Press enter to return to the main menu. Navigate to the section “Interpreter languages and scripting” within the category “Target packages”:

Selecting the Lua package in Buildroot

After selecting the Lua package (hit the space bar), select “SAVE” to commit your changes to .config:

Save dialog for the Buildroot config

You can now exit menuconfig. We are ready to build the system.

Build the System

To build the system, run:


This will take a very long time, even on a fast system. Buildroot is now compiling all system resources and dependencies.

On my relatively fast machine (10th gen Core i7), the process took 58 minutes.

Once the process completes, you will have several files available in the output/ directory.

Burn the SD Card Image

After make completes, the most crucial output file is output/images/sdcard.img. As the name suggests, it is an SD card image that you can flash to your Raspberry Pi. It is the bootable OS image. In our case, the file is around 159 megabytes in size.

Burn this image to an SD card, using either Balena Etcher or the dd command line tool.

Etcher welcome screen Etcher confirmation dialog

Verify Installation

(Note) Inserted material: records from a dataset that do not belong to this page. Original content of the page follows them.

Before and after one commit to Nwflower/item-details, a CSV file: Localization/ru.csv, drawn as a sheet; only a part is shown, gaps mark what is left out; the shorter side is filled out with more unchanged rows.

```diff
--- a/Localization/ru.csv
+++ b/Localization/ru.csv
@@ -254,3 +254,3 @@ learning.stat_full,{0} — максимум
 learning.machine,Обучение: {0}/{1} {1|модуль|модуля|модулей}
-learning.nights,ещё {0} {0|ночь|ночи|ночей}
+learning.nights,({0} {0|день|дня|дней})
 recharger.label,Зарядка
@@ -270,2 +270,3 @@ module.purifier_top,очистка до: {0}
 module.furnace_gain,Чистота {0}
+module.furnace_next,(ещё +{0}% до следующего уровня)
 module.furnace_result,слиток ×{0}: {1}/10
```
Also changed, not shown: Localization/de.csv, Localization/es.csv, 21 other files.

A Raspberry Pi 3 with a USB to TTL cable attached

We are ready to verify installation.

  1. Insert the SD card into the Raspberry Pi
  2. Plug the TTL-to-USB cable into the Raspberry Pi
  3. Plug the USB cable into your laptop.
  4. Run tio /dev/ttyUSB0 (might require sudo on your system depending on your user settings)
  5. Enter root as your username
  6. Verify that lua installation succeeded by running lua at the command line.

Raspberry Pi 3 login prompt

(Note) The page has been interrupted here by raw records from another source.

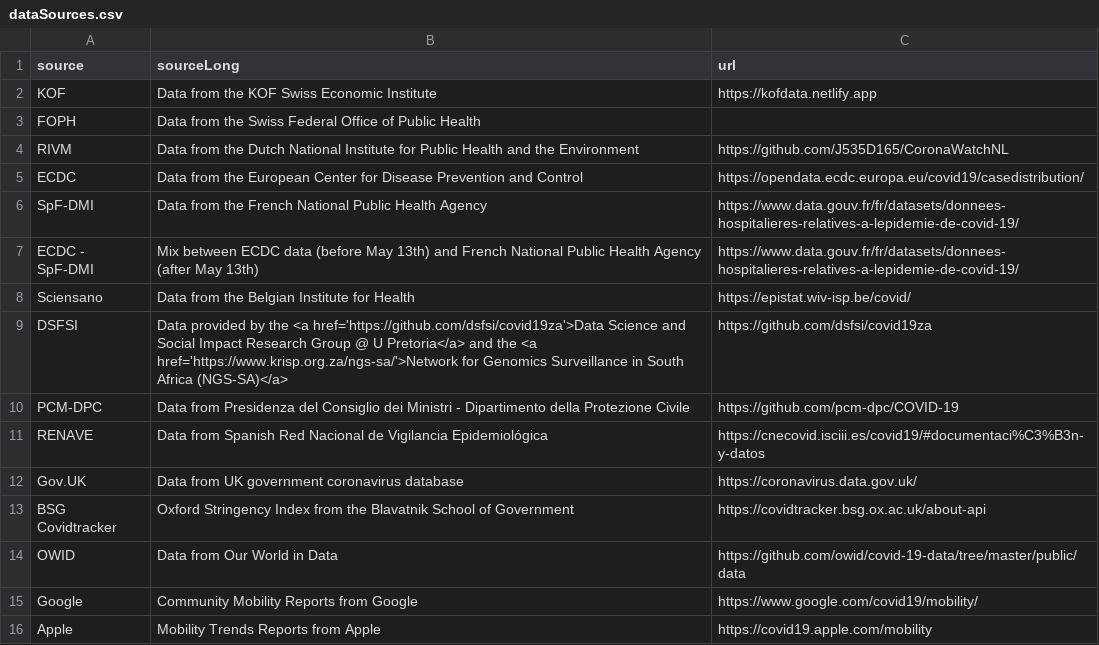
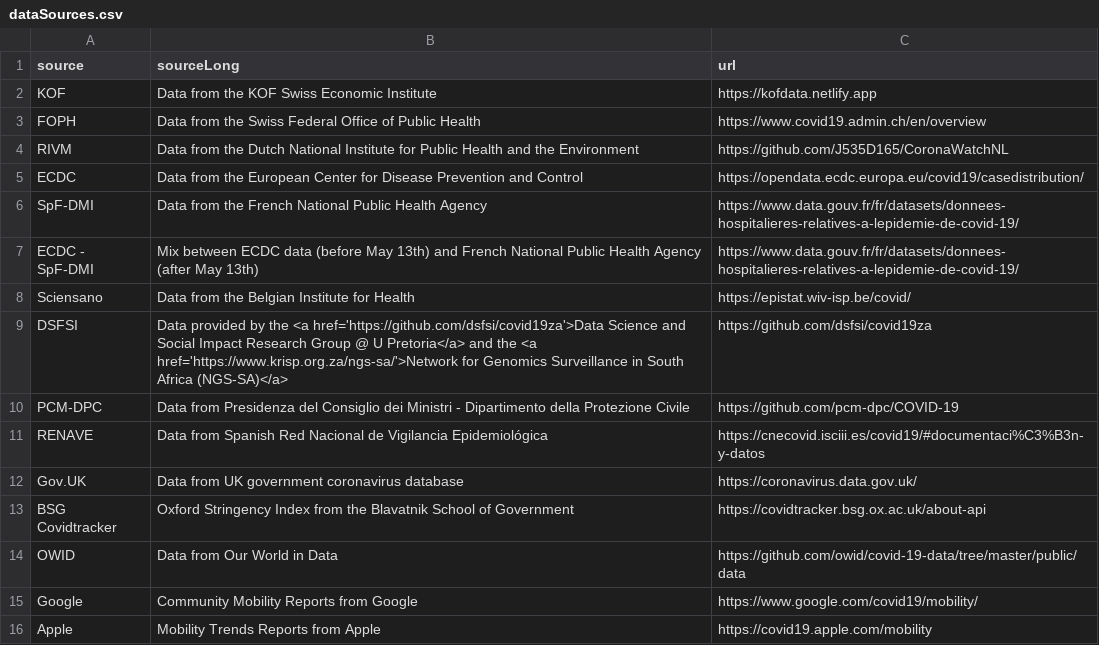
Before and after one commit to covid-19-Re/shiny-dailyRe, a CSV file: app/data/dataSources.csv, drawn as a sheet.

Commit message:
use public data from BAG

```diff
--- a/app/data/dataSources.csv
+++ b/app/data/dataSources.csv
@@ -2,3 +2,3 @@ source,sourceLong,url
 KOF,Data from the KOF Swiss Economic Institute,https://kofdata.netlify.app
-FOPH,Data from the Swiss Federal Office of Public Health,
+FOPH,Data from the Swiss Federal Office of Public Health,https://www.covid19.admin.ch/en/overview
 RIVM,Data from the Dutch National Institute for Public Health and the Environment,https://github.com/J535D165/CoronaWatchNL
```
Also changed, not shown: 4 other files.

Congratulations, you’ve successfully built a Linux system with Buildroot. :clap:

Extra Things I Did Not Cover

Many Buildroot tutorials will attempt to teach all of the essentials in one go. Unfortunately, this leads to confusion in the early phases of learning. My tutorial intentionally skips many advanced aspects of Buildroot to avoid information overload.

Now that you have an understanding of the basics, I challenge you to investigate more advanced topics such as:

  • How to customize partitions
  • How to setup WiFi networking
  • How to use Rootfs overlays
  • How to build custom Buildroot packages for things that are not included with Buildroot by default
  • How to configure init and add startup tasks
  • How to set a root password and add non-root users

I wish you luck on your embedded Linux learning journey!

One Last Thing

Please consider sharing my writing on sites like Lobsters, Hacker News and Reddit if you’ve made it this far. I also enjoy hearing suggestions from readers about what I should write about next- please leave a comment.

If you enjoyed this article, please consider sharing it on sites like Hacker News or Lobsters.